by Paidamoyo Chipunza
20 Aug 2016 at 09:34hrs | Views
About 30 000 people were interviewed during the Zimbabwe Population-based HIV Impact Assessment (Zimphia), popularly referred to as door-to-door HIV testing. The survey's initial target was 24 400 people. In an interview, Aids and Tuberculosis Unit head in the Ministry of Health and Child Care Dr Owen Mugurungi described the survey as a huge success, which also surpassed its target.

"The response was overwhelming judging by the number of people who took part in the survey versus those that had been targeted," said Dr Mugurungi. He said data collection was completed towards the end of July and enumeration teams have since been disbanded.

He said they were now going through the collected data to assess the results of the HIV burden in the country, as well as that of syphilis, which was also evaluated during the survey. "We now need to find out from the collected data how many tested HIV positive, how many knew their status before the survey and so forth, so that we can safely conclude the burden of HIV in the country," he said.

Dr Mugurungi said the assessment was likely to take up to two months after which a preliminary report would be released. "We look forward to the results before the end of the year so that we know how to programme our activities," said Dr Mugurungi.

The Aids survey was officially launched in September last year and its aim was to ascertain the burden of HIV in the country and, assess the impact of interventions rolled out so far. The survey is the first of its kind to be conducted in Zimbabwe and in the region and was targeting a sample size of 15 000 households randomly selected from all provinces across the country. Previous surveys were based on data collected in health facilities.

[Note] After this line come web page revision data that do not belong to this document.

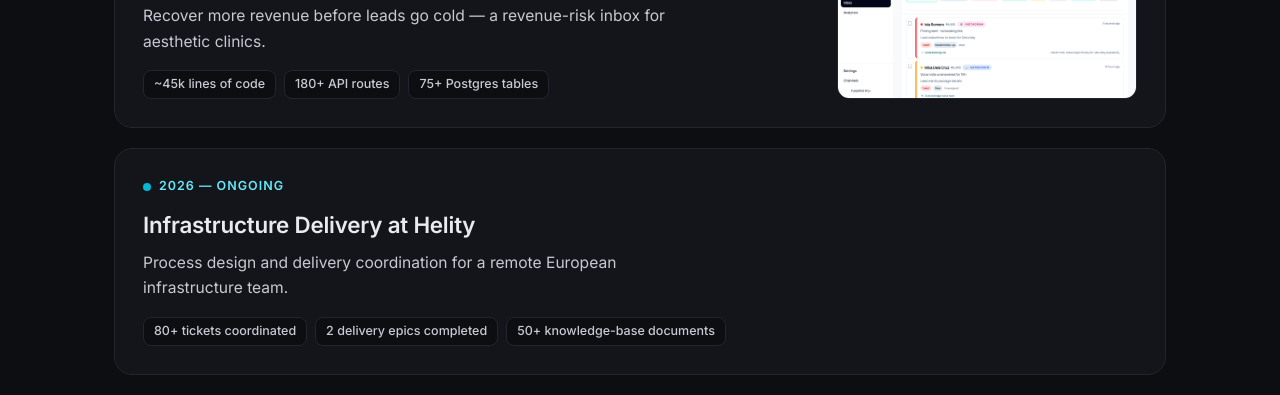
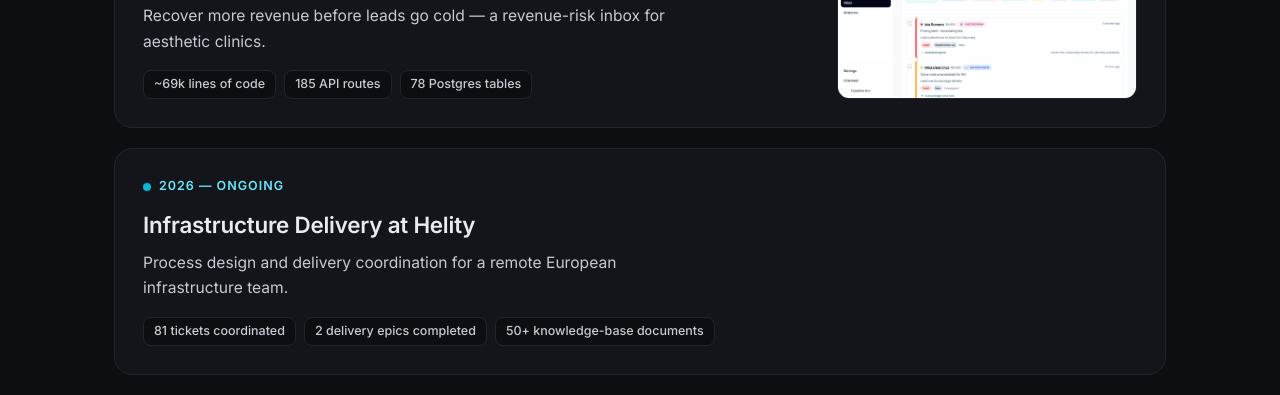
Before and after one commit to dhanleetenorias/dhanlee-portfolio, a Next.js app: page /work in a window 1280 px wide. Shown: the part 355-750 px from the top of the page. Built offline with nearby package versions, Linux system fonts and the light colour scheme.

Commit message:
Update PulsePilot stats to live current: 69k LOC, 185 routes, 78 tables, 7 channels, Gemini AI, 4-tier Paddle

```diff
--- a/src/content/projects.ts
+++ b/src/content/projects.ts
@@ -1,5 +1,5 @@
 // SOURCE OF TRUTH: ~/Documents/Dhanlee_Tenorias_Resume.md + ~/pulsepilot/README.md
-// Allowed stats ONLY (per plan): ~45k LOC, 180+ API routes, 75+ tables, 14 edge
+// Verified from live repo (2026-07-19): ~69k LOC, 185 API routes, 78 tables, 10 edge
 // functions, 80+ tickets, 2 epics, 50+ docs, 20+ SOPs, 6 components,
 // 40+ competitors, ~40% undercut, 30% margin floor.
 import type { Venture } from "@/lib/tokens";
@@ -56,10 +56,10 @@
     role: "Solo build · Next.js, React, TypeScript, Supabase",
     dates: "2026 — ongoing",
     metrics: [
-      { value: "~45k", label: "lines of code", countTo: 45, suffix: "k" },
-      { value: "180+", label: "API routes", countTo: 180, suffix: "+" },
-      { value: "75+", label: "Postgres tables", countTo: 75, suffix: "+" },
-      { value: "14", label: "edge functions", countTo: 14 },
+      { value: "~69k", label: "lines of code", countTo: 69, suffix: "k" },
+      { value: "185", label: "API routes", countTo: 185 },
+      { value: "78", label: "Postgres tables", countTo: 78 },
+      { value: "7", label: "messaging channels", countTo: 7 },
     ],
     heroShot: {
       src: "/work/pulsepilot/inbox.png",
@@ -74,7 +74,7 @@
         heading: "The problem",
         paragraphs: [
           "Aesthetic and medical clinics lose bookings inside their DM inboxes. A hot inquiry sits idle. A follow-up goes overdue. Pricing gets sent with no booking link. A voice note never gets answered. Each one is revenue quietly leaking out of a conversation nobody is watching.",
-          "PulsePilot ingests Instagram and Messenger DMs and surfaces the conversations that are losing bookings — then tells the operator exactly what to do next.",
+          "PulsePilot pulls DMs from 7 channels — Instagram, Messenger, Telegram, WhatsApp, SMS, Viber, and Email — into one revenue-risk queue, scores each conversation by urgency, and tells the operator exactly what to do next.",
         ],
       },
       {
@@ -97,12 +97,12 @@
             body: "Row-level security on every table. Multi-tenant isolation is enforced in the database, not in application code.",
           },
           {
-            title: "Edge functions",
-            body: "Webhook ingest for Instagram/Messenger events, decoupled from the dashboard.",
+            title: "Edge functions + Gemini AI",
+            body: "10 Supabase Edge Functions handle multi-channel webhook ingest; Gemini powers smart replies, transcription, and translation — always behind a human-approval gate.",
           },
           {
             title: "Paddle billing",
-            body: "Per-clinic subscription tiers with checkout, webhooks, and plan gating wired end-to-end.",
+            body: "Four per-clinic subscription tiers (Free / $17 / $43 / $85) with checkout, webhooks, and plan gating wired end-to-end.",
           },
         ],
       },
@@ -195,7 +195,7 @@
     role: "Technical Project Manager · Elyrix / Helity.org",
     dates: "2026 — ongoing",
     metrics: [
-      { value: "80+", label: "tickets coordinated", countTo: 80, suffix: "+" },
+      { value: "81", label: "tickets coordinated", countTo: 81 },
       { value: "2", label: "delivery epics completed", countTo: 2 },
       {
         value: "50+",
```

Apart from measuring the burden of HIV in the country, Zimphia also availed HIV testing and counselling services, CD4 Count, syphilis testing and referrals to health institutions for further management to all consenting participants.

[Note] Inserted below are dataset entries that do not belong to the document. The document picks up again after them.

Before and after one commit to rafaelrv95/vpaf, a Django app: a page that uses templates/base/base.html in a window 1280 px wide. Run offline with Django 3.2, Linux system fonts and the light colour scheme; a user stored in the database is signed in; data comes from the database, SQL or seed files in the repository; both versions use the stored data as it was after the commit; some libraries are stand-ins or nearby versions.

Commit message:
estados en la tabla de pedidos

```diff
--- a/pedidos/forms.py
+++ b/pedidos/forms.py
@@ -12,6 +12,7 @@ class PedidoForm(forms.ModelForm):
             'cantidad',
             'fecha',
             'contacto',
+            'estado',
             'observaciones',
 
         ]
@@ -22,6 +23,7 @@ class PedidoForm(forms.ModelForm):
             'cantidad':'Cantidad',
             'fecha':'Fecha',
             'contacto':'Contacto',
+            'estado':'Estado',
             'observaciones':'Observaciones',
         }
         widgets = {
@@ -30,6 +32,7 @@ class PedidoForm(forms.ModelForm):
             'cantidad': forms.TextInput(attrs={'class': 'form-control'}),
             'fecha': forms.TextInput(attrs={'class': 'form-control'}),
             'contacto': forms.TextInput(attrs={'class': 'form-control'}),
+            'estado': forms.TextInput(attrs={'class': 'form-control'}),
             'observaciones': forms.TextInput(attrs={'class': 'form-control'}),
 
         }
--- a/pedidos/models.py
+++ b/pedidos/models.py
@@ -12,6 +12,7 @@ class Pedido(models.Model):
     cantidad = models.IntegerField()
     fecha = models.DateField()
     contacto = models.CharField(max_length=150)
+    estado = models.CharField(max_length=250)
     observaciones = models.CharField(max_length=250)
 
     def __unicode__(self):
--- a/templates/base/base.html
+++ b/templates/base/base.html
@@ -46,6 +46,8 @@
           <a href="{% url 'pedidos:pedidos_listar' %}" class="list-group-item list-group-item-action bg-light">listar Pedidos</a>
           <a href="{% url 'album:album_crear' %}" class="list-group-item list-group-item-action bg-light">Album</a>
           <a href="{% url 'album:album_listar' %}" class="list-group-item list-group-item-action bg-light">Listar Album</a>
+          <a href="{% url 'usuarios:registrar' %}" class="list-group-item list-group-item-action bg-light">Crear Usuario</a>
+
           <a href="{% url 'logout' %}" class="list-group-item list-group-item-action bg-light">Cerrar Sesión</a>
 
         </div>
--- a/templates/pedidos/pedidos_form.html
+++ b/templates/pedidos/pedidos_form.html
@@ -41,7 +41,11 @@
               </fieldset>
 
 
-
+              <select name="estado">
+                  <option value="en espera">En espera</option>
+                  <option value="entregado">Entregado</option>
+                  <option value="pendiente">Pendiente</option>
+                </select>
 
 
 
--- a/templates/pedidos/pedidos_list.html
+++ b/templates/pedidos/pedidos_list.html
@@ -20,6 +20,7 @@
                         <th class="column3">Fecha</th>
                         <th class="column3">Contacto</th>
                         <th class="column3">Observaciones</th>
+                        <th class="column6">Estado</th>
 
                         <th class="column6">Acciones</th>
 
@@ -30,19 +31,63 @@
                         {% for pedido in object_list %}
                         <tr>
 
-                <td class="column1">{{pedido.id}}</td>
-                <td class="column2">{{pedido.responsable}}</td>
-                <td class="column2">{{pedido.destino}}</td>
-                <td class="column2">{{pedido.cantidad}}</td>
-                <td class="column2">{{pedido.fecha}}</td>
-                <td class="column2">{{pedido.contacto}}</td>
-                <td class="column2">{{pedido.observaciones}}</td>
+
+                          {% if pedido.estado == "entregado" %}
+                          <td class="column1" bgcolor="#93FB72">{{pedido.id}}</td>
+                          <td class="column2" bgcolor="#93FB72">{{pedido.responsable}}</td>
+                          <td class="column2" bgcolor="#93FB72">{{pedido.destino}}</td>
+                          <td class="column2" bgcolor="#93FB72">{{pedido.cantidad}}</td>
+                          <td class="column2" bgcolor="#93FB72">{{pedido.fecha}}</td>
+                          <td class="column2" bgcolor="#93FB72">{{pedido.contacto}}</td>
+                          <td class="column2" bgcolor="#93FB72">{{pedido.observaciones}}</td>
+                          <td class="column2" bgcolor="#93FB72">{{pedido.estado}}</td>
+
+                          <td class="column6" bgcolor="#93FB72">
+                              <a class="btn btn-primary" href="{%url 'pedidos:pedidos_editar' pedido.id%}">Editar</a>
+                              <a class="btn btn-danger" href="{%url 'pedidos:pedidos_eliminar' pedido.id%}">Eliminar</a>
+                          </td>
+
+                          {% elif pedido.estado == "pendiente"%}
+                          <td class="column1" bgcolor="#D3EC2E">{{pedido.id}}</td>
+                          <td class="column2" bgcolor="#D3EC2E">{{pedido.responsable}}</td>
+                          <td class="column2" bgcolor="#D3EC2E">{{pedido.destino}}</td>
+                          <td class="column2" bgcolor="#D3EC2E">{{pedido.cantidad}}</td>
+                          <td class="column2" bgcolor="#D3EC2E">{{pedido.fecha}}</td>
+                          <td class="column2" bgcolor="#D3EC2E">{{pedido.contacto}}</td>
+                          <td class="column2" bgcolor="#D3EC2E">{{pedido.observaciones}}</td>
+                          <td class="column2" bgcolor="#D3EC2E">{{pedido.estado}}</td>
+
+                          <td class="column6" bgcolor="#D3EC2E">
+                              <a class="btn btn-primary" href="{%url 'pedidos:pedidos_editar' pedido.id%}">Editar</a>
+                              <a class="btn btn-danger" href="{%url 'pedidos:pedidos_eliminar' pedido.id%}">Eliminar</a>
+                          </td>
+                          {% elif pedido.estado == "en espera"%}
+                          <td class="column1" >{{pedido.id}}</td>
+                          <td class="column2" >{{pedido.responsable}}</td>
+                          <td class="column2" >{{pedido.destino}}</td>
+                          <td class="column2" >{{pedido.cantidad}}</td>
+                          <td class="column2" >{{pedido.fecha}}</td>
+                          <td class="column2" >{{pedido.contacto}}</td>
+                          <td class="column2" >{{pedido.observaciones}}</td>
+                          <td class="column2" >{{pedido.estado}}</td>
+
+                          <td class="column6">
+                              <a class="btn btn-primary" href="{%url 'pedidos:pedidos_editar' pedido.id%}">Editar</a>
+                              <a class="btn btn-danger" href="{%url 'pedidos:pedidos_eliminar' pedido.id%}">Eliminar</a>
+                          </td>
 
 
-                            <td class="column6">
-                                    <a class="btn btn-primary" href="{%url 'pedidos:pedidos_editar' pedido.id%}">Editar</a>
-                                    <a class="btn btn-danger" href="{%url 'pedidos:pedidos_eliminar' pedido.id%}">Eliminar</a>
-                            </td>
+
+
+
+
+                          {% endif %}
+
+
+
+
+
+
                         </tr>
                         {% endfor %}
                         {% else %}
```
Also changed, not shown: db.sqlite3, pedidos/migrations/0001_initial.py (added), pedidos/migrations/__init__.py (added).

According to the Ministry of Health and Child Care, Zimphia is expected to answer questions on the prevalence of HIV in adults and children, prevalence of antiretroviral drug resistance, prevalence of syphilis among adults and coverage of ARVs in the country, findings which will go a long way in informing social services planning in line with Zim-Asset.

According to other studies and yearly national estimates, the HIV burden in Zimbabwe continues to decrease with latest statistics showing a drop in the national HIV incidence rate, new infections and the number of children getting infected through mother-to-child transmission.

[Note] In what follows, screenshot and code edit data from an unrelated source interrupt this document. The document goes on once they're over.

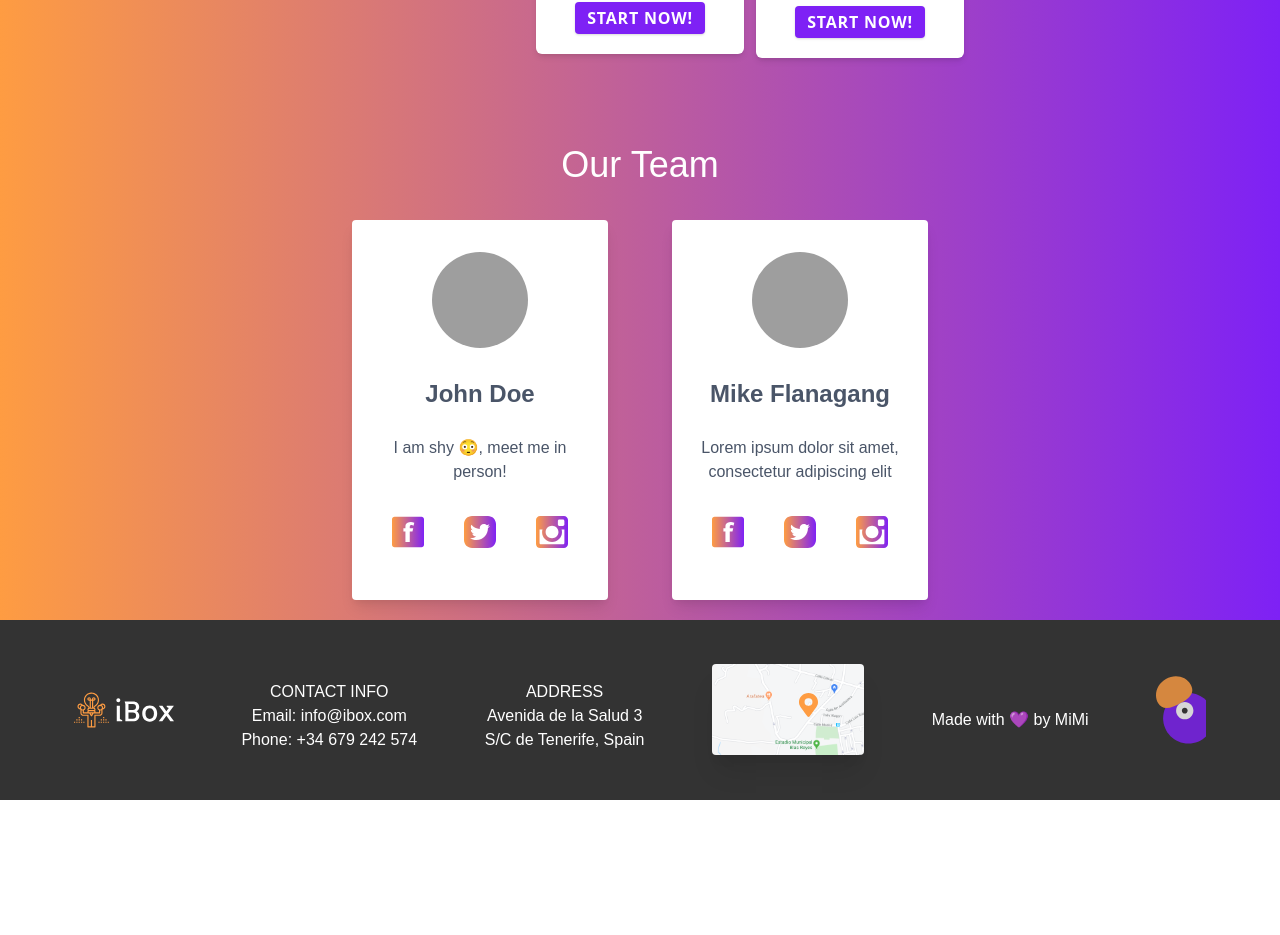
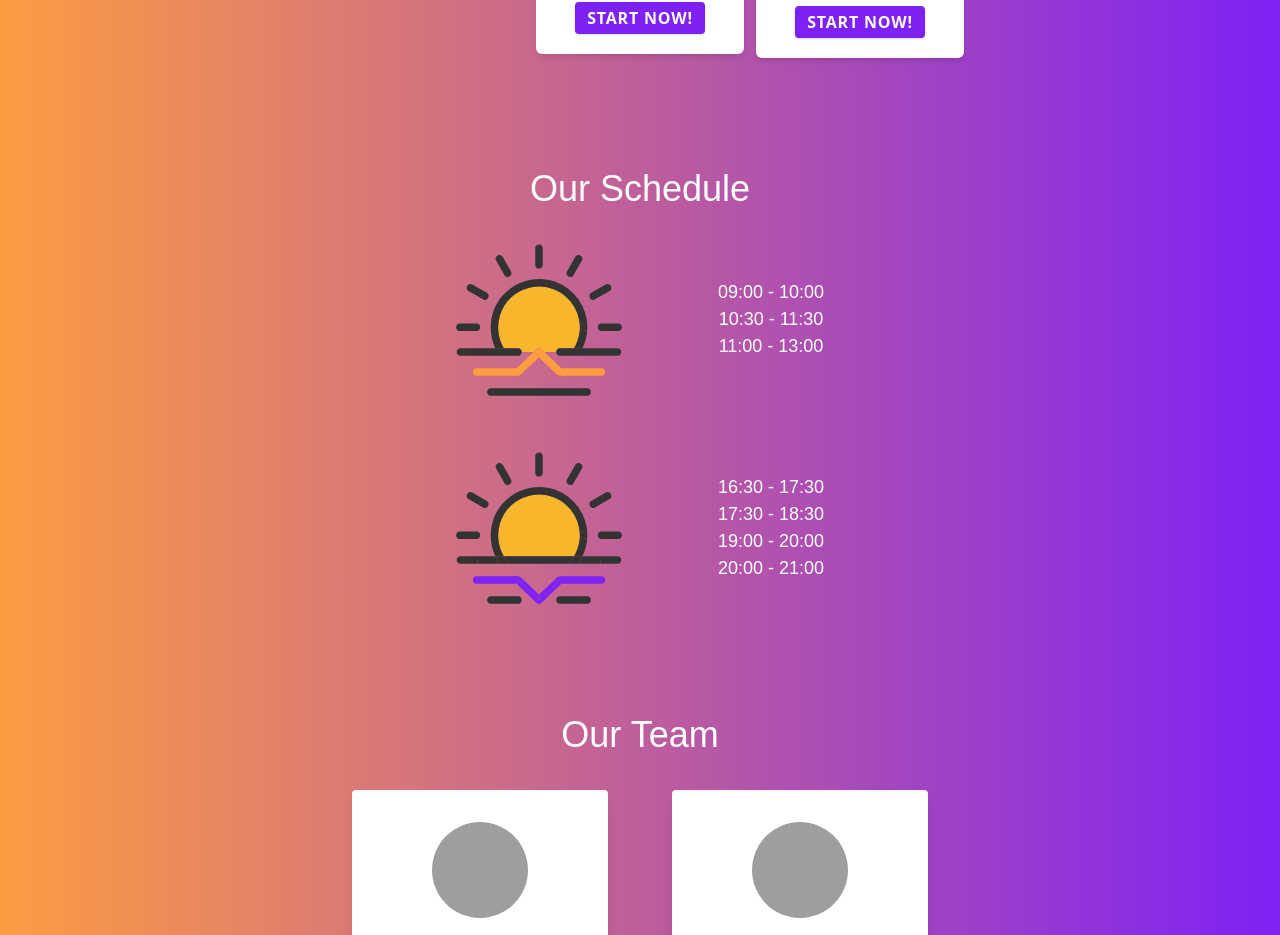
Before and after one commit to FervenT-90/landing-mimi, a Nuxt app: page / in a window 1280 px wide. Shown: the part 2723-3658 px from the top of the page. Before the commit the page ends 3523 px from the top, so only its background shows below. Built offline with nearby package versions, Linux system fonts and the light colour scheme; grey boxes are pictures that could not be loaded.

Commit message:
Created ScheduleSection component. (#17)
- ScheduleElement.vue: created according to refactor
  MorningSchedule.vue and AfternoonSchedule.vue to one
  component.
- PlansSection.vue: added some margin Y.
- index.vue: added ScheduleSection to it.

```diff
--- a/components/MorningSchedule.vue
+++ /dev/null
@@ -1,27 +0,0 @@
-<template>
-   <div class="flex flex-col items-center justify-center my-6 md:flex-row">
-      <img class="my-4 md:mr-24" :src="svg" alt="Morning icon" />
-      <ul class="text-lg text-center text-white font-secondary">
-         <li v-for="(time, key) of timetable" :key="key">
-            {{ time }}
-         </li>
-      </ul>
-   </div>
-</template>
-
-<script>
-export default {
-   props: {
-      svg: {
-         type: String,
-         default: '/svg/morning.min.svg'
-      },
-      timetable: {
-         type: Array,
-         default: () => ['09:00 - 10:00', '10:30 - 11:30', '11:00 - 13:00']
-      }
-   }
-};
-</script>
-
-<style scoped></style>
--- a/components/PlansSection.vue
+++ b/components/PlansSection.vue
@@ -1,6 +1,6 @@
 <template>
    <div
-      class="flex flex-col items-center justify-center p-4 md:flex-row lg:my-10 "
+      class="flex flex-col items-center justify-center p-4 my-12 md:flex-row lg:my-10 "
    >
       <plan-card
          title="Beginner"
--- a/components/AfternoonSchedule.vue
+++ b/components/ScheduleElement.vue
@@ -1,6 +1,6 @@
 <template>
-   <div class="flex flex-col items-center justify-center my-6 md:flex-row">
-      <img class="my-4 md:mr-24" :src="svg" alt="Afternoon icon" />
+   <div class="flex flex-col items-center justify-center mb-6 md:flex-row">
+      <img class="my-4 md:mr-24" :src="svgSrc" :alt="alt" />
       <ul class="text-lg text-center text-white font-secondary">
          <li v-for="(time, key) of timetable" :key="key">
             {{ time }}
@@ -12,17 +12,21 @@
 <script>
 export default {
    props: {
-      svg: {
+      svgSrc: {
          type: String,
-         default: '/svg/afternoon.min.svg'
+         default: '/svg/defaultSchedule.min.svg'
+      },
+      alt: {
+         type: String,
+         default: 'Default shedule icon'
       },
       timetable: {
          type: Array,
          default: () => [
-            '16:30 - 17:30',
-            '17:30 - 18:30',
-            '19:00 - 20:00',
-            '20:00 - 21:00'
+            '00:00 - 00:00',
+            '00:00 - 00:00',
+            '00:00 - 00:00',
+            '00:00 - 00:00'
          ]
       }
    }
--- /dev/null
+++ b/components/ScheduleSection.vue
@@ -0,0 +1,35 @@
+<template>
+   <section class="my-16">
+      <h1 class="pt-6 text-4xl text-center text-white font-primary">
+         Our Schedule
+      </h1>
+      <schedule-element
+         class="mt-3"
+         svg-src="/svg/morning.min.svg"
+         alt="Morning Icon"
+         :timetable="['09:00 - 10:00', '10:30 - 11:30', '11:00 - 13:00']"
+      />
+      <schedule-element
+         svg-src="/svg/afternoon.min.svg"
+         alt="Afternoon Icon"
+         :timetable="[
+            '16:30 - 17:30',
+            '17:30 - 18:30',
+            '19:00 - 20:00',
+            '20:00 - 21:00'
+         ]"
+      />
+   </section>
+</template>
+
+<script>
+import ScheduleElement from '@/components/ScheduleElement.vue';
+
+export default {
+   components: {
+      ScheduleElement
+   }
+};
+</script>
+
+<style scoped></style>
--- a/pages/index.vue
+++ b/pages/index.vue
@@ -18,6 +18,7 @@
       <div class="h-16 md:mt-8 md:h-16 lg:h-10 lg:mt-56"></div>
       <carousel-controller />
       <plans-section />
+      <schedule-section />
       <staff-section />
       <footer-section />
    </div>
@@ -30,12 +31,15 @@ import CarouselController from '@/components/CarouselController.vue';
 import PlansSection from '@/components/PlansSection.vue';
 import FooterSection from '@/components/FooterSection.vue';
 import StaffSection from '@/components/StaffSection.vue';
+import ScheduleSection from '@/components/ScheduleSection.vue';
+
 export default Vue.extend({
    components: {
       NavBar,
       CarouselController,
       PlansSection,
       StaffSection,
+      ScheduleSection,
       FooterSection
    }
 });
```
Also changed, not shown: static/svg/defaultSchedule.min.svg (added).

The country's prevalence rate, however, remained static at 15 percent while the number of people on anti-retroviral treatment is pegged at 63,4 percent for adults and 55 percent for children. Zimphia, which was conducted by the Biomedical Research and Training Institute in collaboration with Zimstat, National Aids Council, ICAP at Columbia University, US Centre for Disease Control and PEPFAR among others, will also be conducted in 19 other countries. Zimbabwe's experience will be used as a template.